I wasn’t sure whether to write a “My Favorite Christmas Movies” post, a “My Favorite Christmas Movie” post or just a “Christmas Movies” post. Finally I realized that I really just wanted to write about It’s a Wonderful Life, and since there was no point in needlessly qualifying it, I might as well give it a full “My Favorite Movie” treatment.
I played an anarchist for my voting post, a fascist for my Fort Apache post, I’ll go ahead and play the sentimentalist here…it’s the Christmas season after all! So while I might normally pretend to worship death and all that is unholy, I’ll go ahead and own up to loving It’s a Wonderful Life. The movie is just that good.

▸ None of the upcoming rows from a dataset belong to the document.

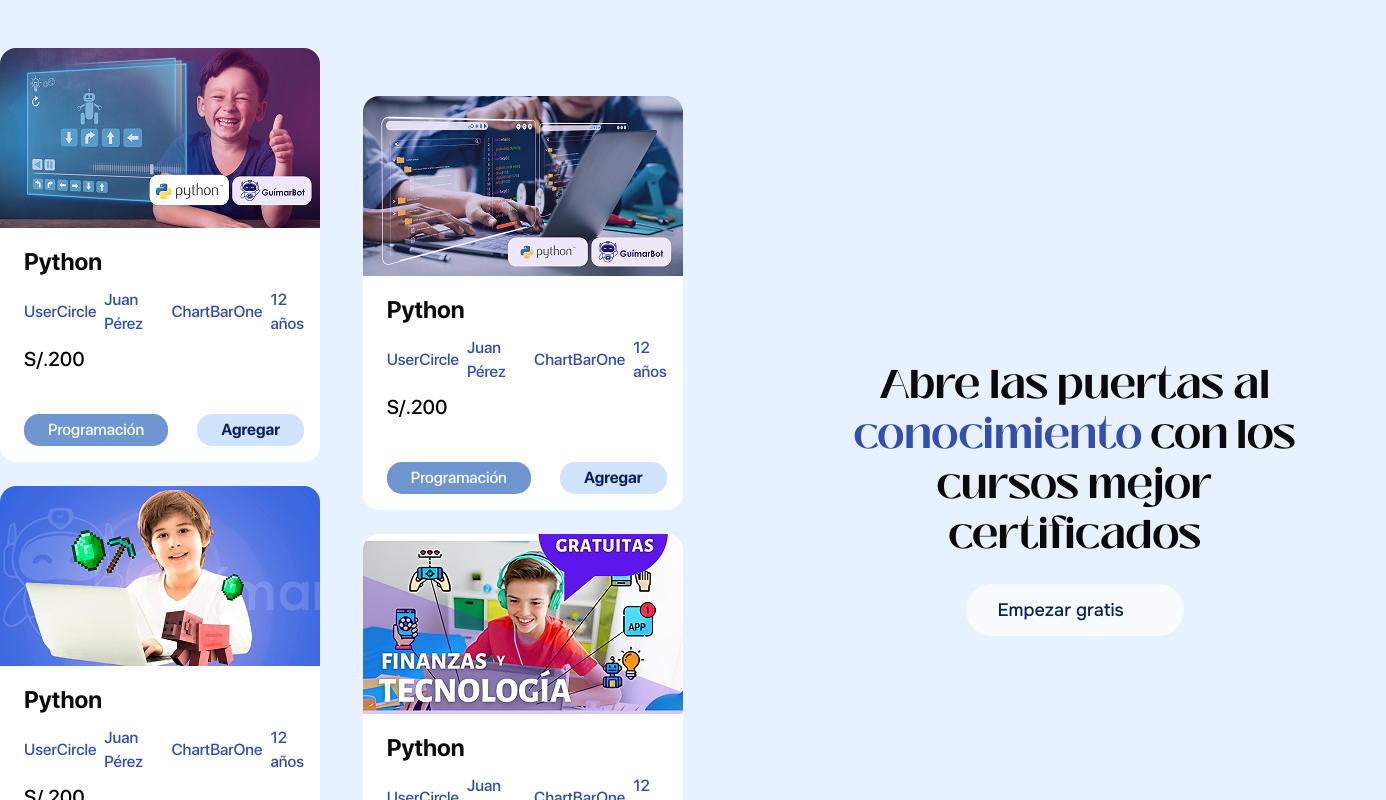
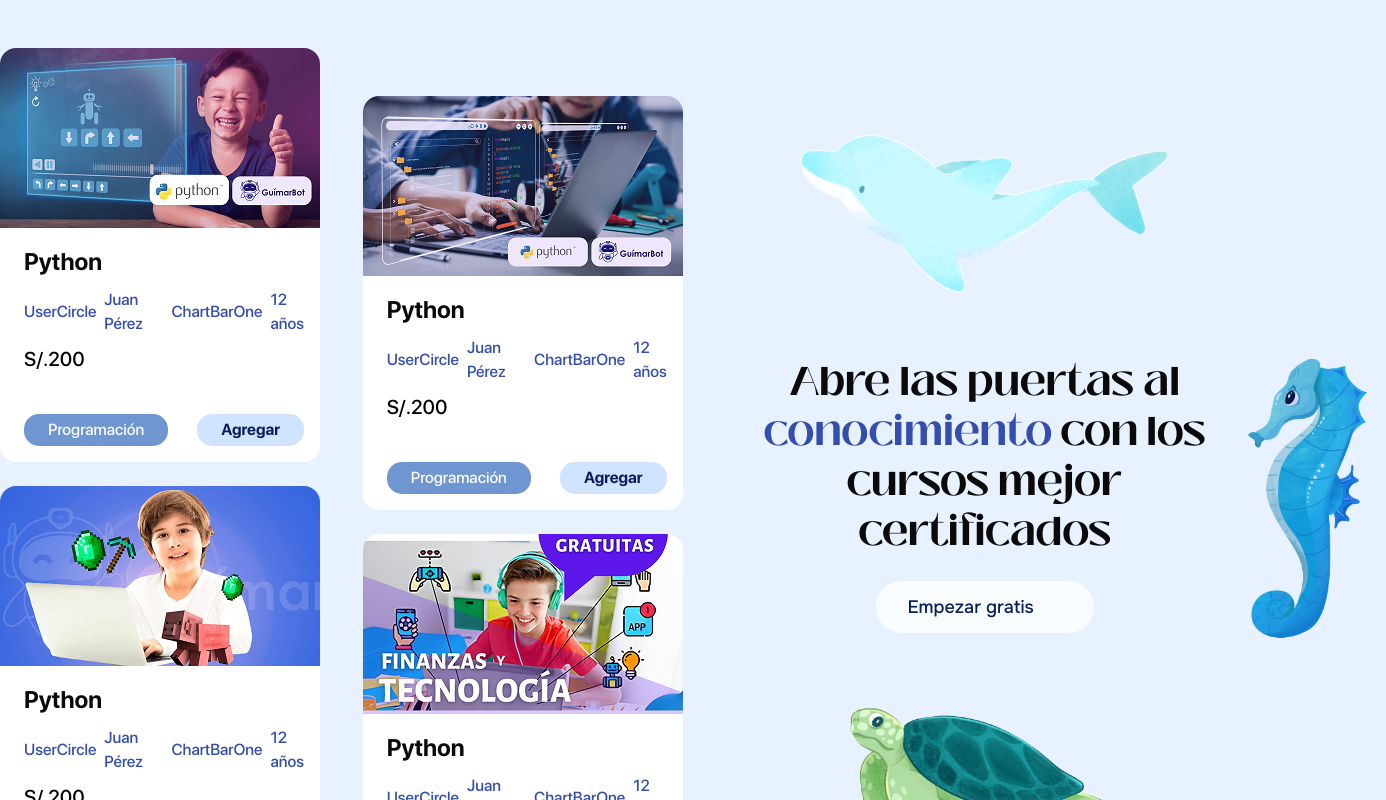
Before and after one commit to Uguimar-Platform/uguimar, a Next.js app: page / in a window 1280 px wide. Shown: the part 740-1540 px from the top of the page, 1386 px wide, since content can reach past the window. Built offline with nearby package versions, Linux system fonts and the light colour scheme; some icons are missing.

Commit message:
feat: implement image display section with layout and styles for Courses

```diff
--- a/src/app/components/organisms/courses/index.tsx
+++ b/src/app/components/organisms/courses/index.tsx
@@ -54,6 +54,12 @@ function Courses() {
         </div>
 
         <div className="flex justify-center items-center h-full text-center">
+          <div className="flex flex-col items-center justify-center">
+            <img
+              src="/dolphin.webp"
+              alt="dolphin"
+              className="w-[380px] pb-[50px]"
+            />
             <div className="flex flex-col items-center w-full">
               <LabelAtom
                 as="h1"
@@ -114,6 +120,13 @@ function Courses() {
                 text="Empezar gratis"
               />
             </div>
+            <img src="/turtle.webp" alt="turtle" className="w-[300px] pt-[70px]" />
+          </div>
+          <img
+            src="/seahorse.webp"
+            alt="seahorse"
+            className="w-[150px] ml-[30px]"
+          />
         </div>
       </div>
     </div>
```
Lines whose indentation alone changed are shown as unchanged.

There are few movies that hold up to repeat viewings quite so well as It’s a Wonderful Life. I mean, I’ve been watching this movie every Christmas for as long as I can remember and I never fail to get sucked right back in as soon as it starts. Like My Darling Clementine, Casablanca, Red River and other such superlative examples of the peak of American Hollywood cinema, It’s a Wonderful Life is full of scenes that stick with you long after the movie is over, waiting to return like an old friend with each repeat viewing. Throwing rocks at the old house, the phone call kiss, the bank run, the meltdown, the list could go on and on, It’s a Wonderful Life is just pure cinema.
However, no truly great movie is merely a collection of great scenes (no matter what Howard Hawks said on the subject), the real power of It’s a Wonderful Life goes far deeper. Capra has pulled off a seemingly impossible task here in making what should by all rights be a corny, moralizing cheesefest into a powerful film that avoids every pitfall and snare that by all rights should have hamstrung a movie like this from the start.

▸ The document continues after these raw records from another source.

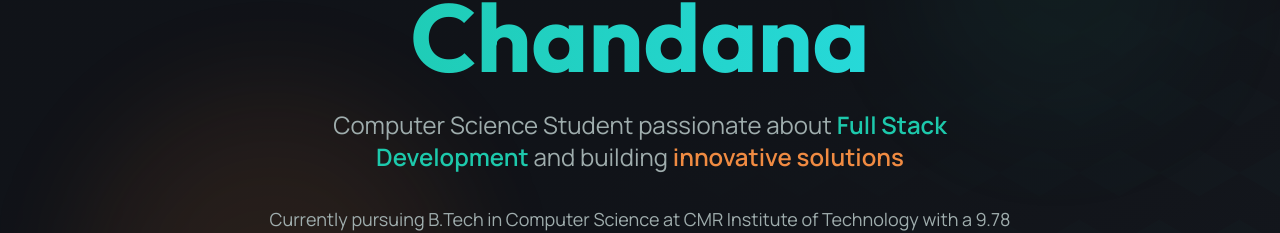
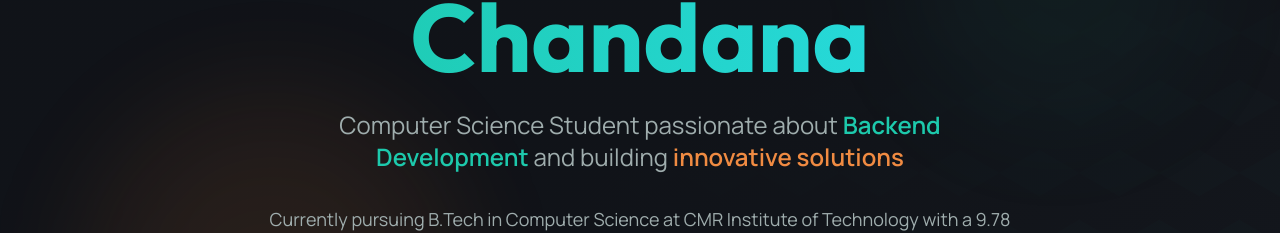
Before and after one commit to chandana23F5/resumebuilder-creative-showcase, a React (Vite) app: page / in a window 1280 px wide. Shown: the part 247-480 px from the top of the page. Built offline with nearby package versions, Linux system fonts and the light colour scheme; the HTML template or start-up script is replaced by a standard one.

Commit message:
Refactor: Update job title

```diff
--- a/src/components/Footer.tsx
+++ b/src/components/Footer.tsx
@@ -7,7 +7,7 @@ const Footer = () => {
         <div className="flex flex-col md:flex-row items-center justify-between gap-6">
           <div className="text-center md:text-left">
             <h3 className="text-2xl font-bold text-gradient-primary mb-2">Sai Chandana</h3>
-            <p className="text-muted-foreground">Full Stack Developer | Problem Solver | Innovation Enthusiast</p>
+            <p className="text-muted-foreground">Backend Developer | Problem Solver | Innovation Enthusiast</p>
           </div>
 
           <div className="flex gap-6">
--- a/src/components/Hero.tsx
+++ b/src/components/Hero.tsx
@@ -10,7 +10,7 @@ const Hero = () => {
     // Create a simple text-based resume
     const resumeContent = `
 KOMMAJOSYULA SAI CHANDANA
-Computer Science Student | Full Stack Developer
+Computer Science Student | Backend Developer
 
 Contact:
 Email: kavchandru1998p@gmail.com
@@ -98,7 +98,7 @@ Generated from portfolio: ${window.location.href}
 
           <p className="text-xl md:text-2xl text-muted-foreground mb-8 max-w-2xl mx-auto">
             Computer Science Student passionate about{' '}
-            <span className="text-primary font-semibold">Full Stack Development</span> and building{' '}
+            <span className="text-primary font-semibold">Backend Development</span> and building{' '}
             <span className="text-secondary font-semibold">innovative solutions</span>
           </p>
 
```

The fact that Frank Capra directed this film makes it even more amazing since before he made It’s a Wonderful Life, he was coming off of the cheesefests (not counting the dark edged (though uneven) Arsenic and Old Lace): Meet John Doe (good till he ruins it), Mr. Smith Goes to Washington (a cheesefest, but I still love it) and You Can’t Take it With You (bile inducing). Capra was always capable of making great films (It Happened One Night is another favorite of mine and Mr. Deeds Goes to Town is also awesome), but it seemed that as his career went on the heavy handed moralizing and corniness all started to get laid on a bit thick.

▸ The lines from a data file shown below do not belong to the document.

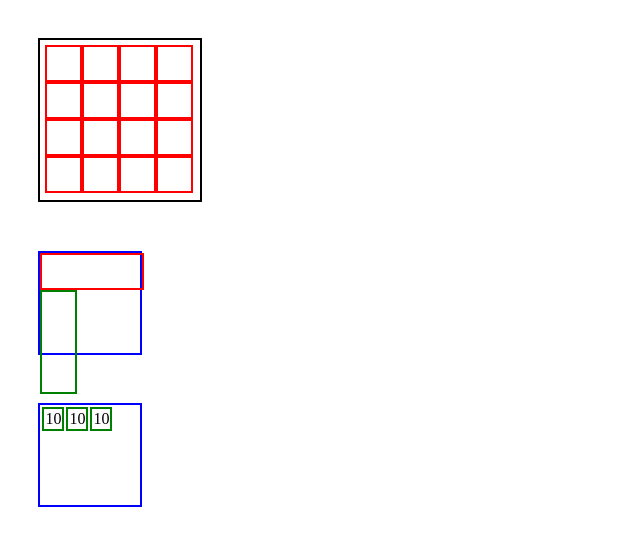
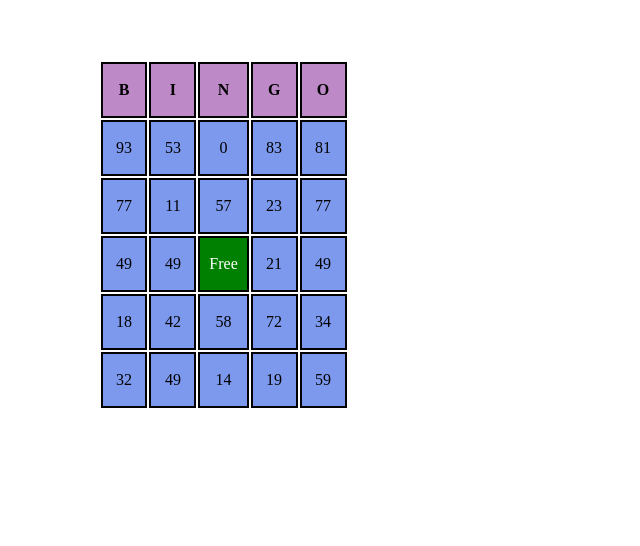
Before and after one commit to bcnorris/cst252, a plain HTML site: page CST252 Project - Brendan, Andrew, Cecile/index.html in a window 1280 px wide. Shown: the whole page, without its empty margins (0-640 px from the left). Drawn offline with Linux system fonts and the light colour scheme.

Commit message:
Created the bingo card and added an event to fill in a space on the card

```diff
--- a/CST252 Project - Brendan, Andrew, Cecile/index.html
+++ b/CST252 Project - Brendan, Andrew, Cecile/index.html
@@ -10,65 +10,53 @@
 </head>
 <body>
     <body>
-        <div class="card">
-
-        <div class="square">
-        </div>
-      <div class="square">
-      </div>
-      <div class="square">
-      </div>
-      <div class="square">
-      </div>
-
-      <div class="square">
-      </div>
-
-      <div class="square">
-      </div>
-      <div class="square">
-      </div>
-      <div class="square">
-      </div>
-      <div class="square">
-      </div>
-      <div class="square">
-      </div>
-      <div class="square">
-      </div>
-      <div class="square">
-      </div>
-      <div class="square">
-      </div>
-      <div class="square">
-      </div>
-      <div class="square">
-      </div>
-      <div class="square">
-      </div>
-
-
-        </div>
 
 
         <div class="newCard">
-                <div class="row">
-
-                </div>
-                <div  class="column">
-
-                </div>
-        </div>
-
-        <div class="newCard">
-         <table>
-            <tr class="tableRow">
-                <td>10</td>
-                <td>10</td>
-                <td>10</td>
-            </tr> </tr>
-         </table>
-            </div>
-    </div>
+            <table>
+                <tr class="tableRow bingoRow">
+                <td id="squareB"><strong>B</strong></td>
+                <td id="squareI"><strong>I</strong></td>
+                <td id="squareN"><strong>N</strong></td>
+                <td id="squareG"><strong>G</strong></td>
+                <td id="squareO"><strong>O</strong></td>
+              </tr>
+              <tr class="numRow">
+                <td id="square0">1</td>
+                <td id="square1">2</td>
+                <td id="square2">3</td>
+                <td id="square3">4</td>
+                <td id="square4">5</td>
+              </tr>
+              <tr class="numRow">
+                <td id="square5">10</td>
+                <td id="square6">10</td>
+                <td id="square7">10</td>
+                <td id="square8">10</td>
+                <td id="square9">10</td>
+              </tr>
+              <tr class="numRow">
+                <td id="square10">10</td>
+                <td id="square11">10</td>
+                <td id="square12">Free</td>
+                <td id="square13">10</td>
+                <td id="square14">10</td>
+              </tr>
+              <tr class="numRow">
+                <td id="square15">10</td>
+                <td id="square16">10</td>
+                <td id="square17">10</td>
+                <td id="square18">10</td>
+                <td id="square19">10</td>
+              </tr>
+              <tr class="numRow">
+                <td id="square20">10</td>
+                <td id="square21">10</td>
+                <td id="square22">10</td>
+                <td id="square23">10</td>
+                <td id="square24">10</td>
+              </tr>
+            </table>
+          </div>
 </body>
 </html>
--- a/CST252 Project - Brendan, Andrew, Cecile/main.js
+++ b/CST252 Project - Brendan, Andrew, Cecile/main.js
@@ -0,0 +1,28 @@
+//For loop filling bingo sqaures 1-25 (0-24)
+for (let i = 0; i < 25; i++) {
+    document.getElementById("square" + i).innerHTML = Math.floor(Math.random() * 100);
+  }
+  //setting sqaure 13 (12) as a free space
+  document.getElementById("square" + 12).innerHTML = "Free";
+
+  //anon function to change bg color when a space is selected by user
+  let squareFill = () => {
+    document.querySelector('#square0').style.backgroundColor = "green";
+    document.querySelector('#square0').style.color = "white";
+  }
+  //listner for on click of square 0
+  document.querySelector('#square0').addEventListener("click", squareFill);
+  //anon function to change bg color when a space is selected by user
+  let squareFill1 = () => {
+    document.querySelector('#square1').style.backgroundColor = "green";
+    document.querySelector('#square1').style.color = "white";
+  }
+  //listner for on click of square 1
+  document.querySelector('#square1').addEventListener("click", squareFill1);
+  //anon function to change bg color when a space is selected by user
+  let squareFill2 = () => {
+    document.querySelector('#square2').style.backgroundColor = "green";
+    document.querySelector('#square2').style.color = "white";
+  }
+  //listner for on click of square 2
+  document.querySelector('#square2').addEventListener("click", squareFill2);
--- a/CST252 Project - Brendan, Andrew, Cecile/style.css
+++ b/CST252 Project - Brendan, Andrew, Cecile/style.css
@@ -9,49 +9,34 @@ body {
     align-items: center; */
   }
 
-  .card {
-    border: 2px solid black;
-    height: 150px;
-    width: 150px;
-    padding: 5px;
+  .tableRow {
+    background-color: #bd8ac7;
   }
 
-  .square{
-    border: 2px solid red;
-    height: 33px;
-    width: 33px;
-    float: left;
+
+  .newCard {
+      width: 250px;
+      height: 340px;
+      margin-top: 5%;
+      margin-left: 5%;
   }
 
-  .row1{
-    border: 2px solid green;
+  .numRow{
+      cursor: pointer;
+      width: 250px;
+      background-color: #7c99ee;
   }
 
-    .newCard {
-        width: 100px;
-        height: 100px;
-        border: 2px solid blue;
-        margin-top: 4%;
-    }
+  td {
+      border: 2px solid black;
+      width: 50px;
+      height: 50px;
+      text-align: center;
 
-    .row{
-        width:100px;
-        height: 33px;
-        border: 2px solid red;
-    }
+  }
 
-    .column{
-        width: 33px;
-        height: 100px;
-        border: 2px solid green;
-
-    }
-
-    .tableRow{
-        border: 2px solid black;
-        width: 33
-    }
-
-    td {
-        border: 2px solid green;
-    }
+  #square12 {
+    background-color: green;
+    cursor: auto;
+    color: white;
+  }
```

So why did It’s a Wonderful Life work so well? It is after all the story of (spoiler alert) a man who just tries to do the right thing his whole life until he loses faith and a fucking ANGEL comes down to show him the value of living a life to help others. I think it works because Capra doesn’t try to candy coat things. In his earlier movies he would drive his point home until it hurt (or at least until you caught yourself rolling your eyes) abandoning realism for heavy handed scenes of his “do no wrong” protagonist showing everyone the right way to live till you just want to punch him. It’s a Wonderful Life still ends happily ever after with the “good man” winning, but it is a much more realistic movie, even a somewhat dark movie.
It was this “darkness” that helped It’s a Wonderful Life win the “Kumite” I had last year in this blog, and I really think it is part of what makes this movie such a masterpiece. For all its “feel-good” reputation, this was the movie that showed Jimmy Stewart could have a dark edge (something his later directors like Mann and Hitchcock capitalized on). Scratch beneath the surface and there is the feeling that while George Bailey wins in the end, it was touch and go there for a while and that is just the way it will always be taking his road.
Nobody can make the kind of decisions George Bailey makes without regrets. As the film starts he has his whole life planned out and with each setback, each disaster that only he can fix, you see his hopes and dreams slowly fading away. He doesn’t get to travel, he doesn’t go to college, he finds himself stuck in a business he never intended to be in and the whole time the world never seems to let up.
It’s no wonder he ends up having a meltdown, he has had a lifetime of resentment and frustration pushed beneath the surface in the name of “doing the right thing”. It would make anyone question whether it was worth it. In the end, George Bailey discovers that it was in fact worth it and you know what? I don’t care if it’s a sappy message, but George Bailey did have a good life, and no matter who gets him to realize that (angels included).
So many people hang on to their regrets, their preconceived notions of what success means to them, their hopes and dreams of what will truly make them happy without ever stopping to examine their current lives, to reevaluate their expectations with the hindsight of experience. Success can only truly be measured in one’s own eyes, and by the end of It’s a Wonderful Life, George Bailey discovers he wouldn’t trade places with all the Sam Wainwrights and Harry Baileys in the world.
This is a movie about seeing past one’s expectations. It is a movie about the value of friends, family and human closeness. And most of all it is a movie about George Bailey (no paper doll representative of some idealized form of humanity, but a real person) opening his eyes and seeing his life for what it truly was: Wonderful.